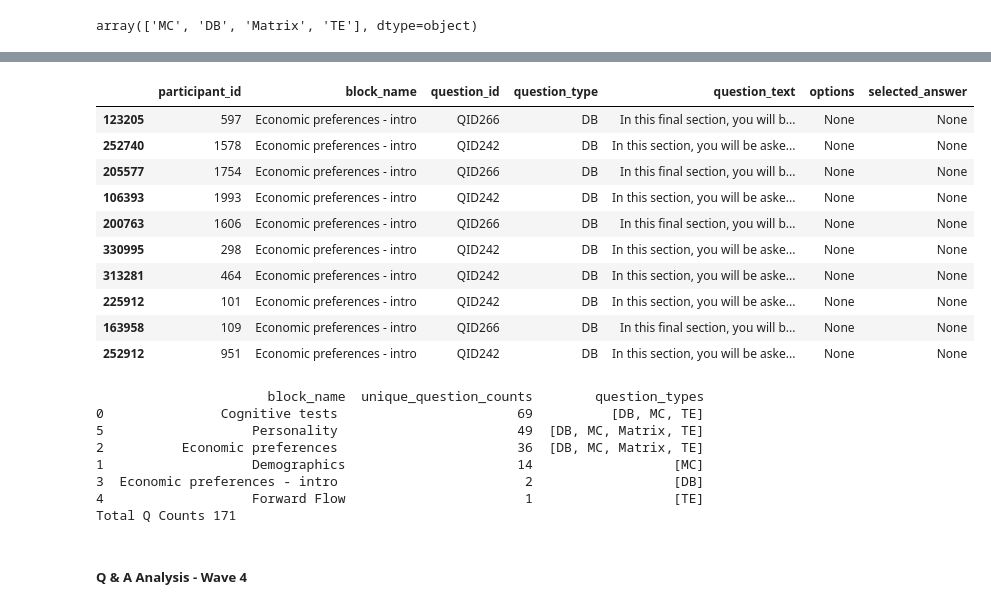
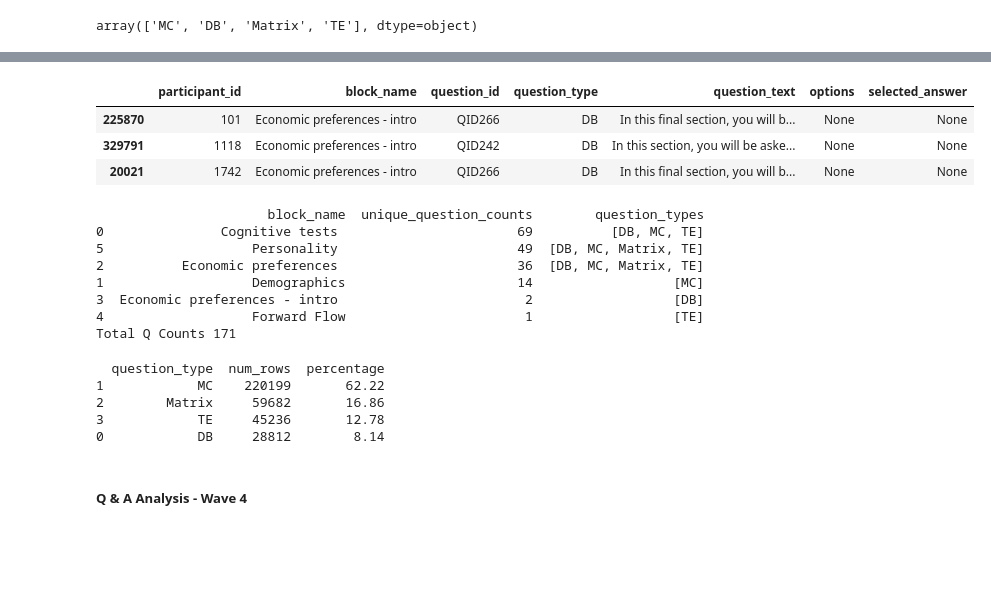
Before and after one commit to rahcode7/LBM-DigitalTwin, a Jupyter notebook: src/EDA.ipynb, the cells around one changed output, grey strips where cells are left out. Drawn from its saved outputs; the diff is of its cells as text; code cells hidden in the pictures; blank space fills up the shorter version.

```diff
--- a/src/EDA.ipynb
+++ b/src/EDA.ipynb
@@ -363,20 +389,13 @@ wave1_3_qa_df[wave1_3_qa_df["question_type"] == 'DB'].sample(3)
 # %%
 #wave1_3_qa_df[wave1_3_qa_df['participant_id']==1].head(50)
 wave1_3_qa_df[
     #(wave1_3_qa_df["question_type"] == 'DB') &
-    wave1_3_qa_df["block_name"] == "Economic preferences - intro "].sample(10)
+    wave1_3_qa_df["block_name"] == "Economic preferences - intro "].sample(3)
 # %% [output]
 |  | participant_id | block_name | question_id | question_type | question_text | options | selected_answer |
-| 123205 | 597 | Economic preferences - intro | QID266 | DB | In this final section, you will b... | None | None |
-| 252740 | 1578 | Economic preferences - intro | QID242 | DB | In this section, you will be aske... | None | None |
-| 205577 | 1754 | Economic preferences - intro | QID266 | DB | In this final section, you will b... | None | None |
-| 106393 | 1993 | Economic preferences - intro | QID242 | DB | In this section, you will be aske... | None | None |
-| 200763 | 1606 | Economic preferences - intro | QID266 | DB | In this final section, you will b... | None | None |
-| 330995 | 298 | Economic preferences - intro | QID242 | DB | In this section, you will be aske... | None | None |
-| 313281 | 464 | Economic preferences - intro | QID242 | DB | In this section, you will be aske... | None | None |
-| 225912 | 101 | Economic preferences - intro | QID242 | DB | In this section, you will be aske... | None | None |
-| 163958 | 109 | Economic preferences - intro | QID266 | DB | In this final section, you will b... | None | None |
-| 252912 | 951 | Economic preferences - intro | QID242 | DB | In this section, you will be aske... | None | None |
+| 225870 | 101 | Economic preferences - intro | QID266 | DB | In this final section, you will b... | None | None |
+| 329791 | 1118 | Economic preferences - intro | QID242 | DB | In this section, you will be aske... | None | None |
+| 20021 | 1742 | Economic preferences - intro | QID266 | DB | In this final section, you will b... | None | None |
 # %%
 question_types = (
     wave1_3_qa_df.groupby('block_name').agg(
@@ -397,6 +416,31 @@ print(f"Total Q Counts {question_types['unique_question_counts'].sum()}")
 3  Economic preferences - intro                        2                  [DB]
 4                   Forward Flow                       1                  [TE]
 Total Q Counts 171
+# %%
+question_type_summary = (
+    wave1_3_qa_df
+    .groupby("question_type", as_index=False)
+    .size()
+    .rename(columns={"size": "num_rows"})
+)
+
+question_type_summary["percentage"] = (
+    question_type_summary["num_rows"]
+    / len(wave1_3_qa_df)
+    * 100
+).round(2)
+
+question_type_summary = question_type_summary.sort_values(
+    "num_rows", ascending=False
+)
+
+print(question_type_summary)
+# %% [output]
+  question_type  num_rows  percentage
+1            MC    220199       62.22
+2        Matrix     59682       16.86
+3            TE     45236       12.78
+0            DB     28812        8.14
 # %% [markdown]
 ##### Q & A Analysis - Wave 4
 # %% [markdown]
```
Also changed, not shown: parts of 22 cells of this notebook, 2 other files.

Your task: With the images removed, give back every entry exactly as shown.

Finished exercise:
Before and after one commit to rahcode7/LBM-DigitalTwin, a Jupyter notebook: src/EDA.ipynb, the cells around one changed output, grey strips where cells are left out. Drawn from its saved outputs; the diff is of its cells as text; code cells hidden in the pictures; blank space fills up the shorter version.

```diff
--- a/src/EDA.ipynb
+++ b/src/EDA.ipynb
@@ -363,20 +389,13 @@ wave1_3_qa_df[wave1_3_qa_df["question_type"] == 'DB'].sample(3)
 # %%
 #wave1_3_qa_df[wave1_3_qa_df['participant_id']==1].head(50)
 wave1_3_qa_df[
     #(wave1_3_qa_df["question_type"] == 'DB') &
-    wave1_3_qa_df["block_name"] == "Economic preferences - intro "].sample(10)
+    wave1_3_qa_df["block_name"] == "Economic preferences - intro "].sample(3)
 # %% [output]
 |  | participant_id | block_name | question_id | question_type | question_text | options | selected_answer |
-| 123205 | 597 | Economic preferences - intro | QID266 | DB | In this final section, you will b... | None | None |
-| 252740 | 1578 | Economic preferences - intro | QID242 | DB | In this section, you will be aske... | None | None |
-| 205577 | 1754 | Economic preferences - intro | QID266 | DB | In this final section, you will b... | None | None |
-| 106393 | 1993 | Economic preferences - intro | QID242 | DB | In this section, you will be aske... | None | None |
-| 200763 | 1606 | Economic preferences - intro | QID266 | DB | In this final section, you will b... | None | None |
-| 330995 | 298 | Economic preferences - intro | QID242 | DB | In this section, you will be aske... | None | None |
-| 313281 | 464 | Economic preferences - intro | QID242 | DB | In this section, you will be aske... | None | None |
-| 225912 | 101 | Economic preferences - intro | QID242 | DB | In this section, you will be aske... | None | None |
-| 163958 | 109 | Economic preferences - intro | QID266 | DB | In this final section, you will b... | None | None |
-| 252912 | 951 | Economic preferences - intro | QID242 | DB | In this section, you will be aske... | None | None |
+| 225870 | 101 | Economic preferences - intro | QID266 | DB | In this final section, you will b... | None | None |
+| 329791 | 1118 | Economic preferences - intro | QID242 | DB | In this section, you will be aske... | None | None |
+| 20021 | 1742 | Economic preferences - intro | QID266 | DB | In this final section, you will b... | None | None |
 # %%
 question_types = (
     wave1_3_qa_df.groupby('block_name').agg(
@@ -397,6 +416,31 @@ print(f"Total Q Counts {question_types['unique_question_counts'].sum()}")
 3  Economic preferences - intro                        2                  [DB]
 4                   Forward Flow                       1                  [TE]
 Total Q Counts 171
+# %%
+question_type_summary = (
+    wave1_3_qa_df
+    .groupby("question_type", as_index=False)
+    .size()
+    .rename(columns={"size": "num_rows"})
+)
+
+question_type_summary["percentage"] = (
+    question_type_summary["num_rows"]
+    / len(wave1_3_qa_df)
+    * 100
+).round(2)
+
+question_type_summary = question_type_summary.sort_values(
+    "num_rows", ascending=False
+)
+
+print(question_type_summary)
+# %% [output]
+  question_type  num_rows  percentage
+1            MC    220199       62.22
+2        Matrix     59682       16.86
+3            TE     45236       12.78
+0            DB     28812        8.14
 # %% [markdown]
 ##### Q & A Analysis - Wave 4
 # %% [markdown]
```
Also changed, not shown: parts of 22 cells of this notebook, 2 other files.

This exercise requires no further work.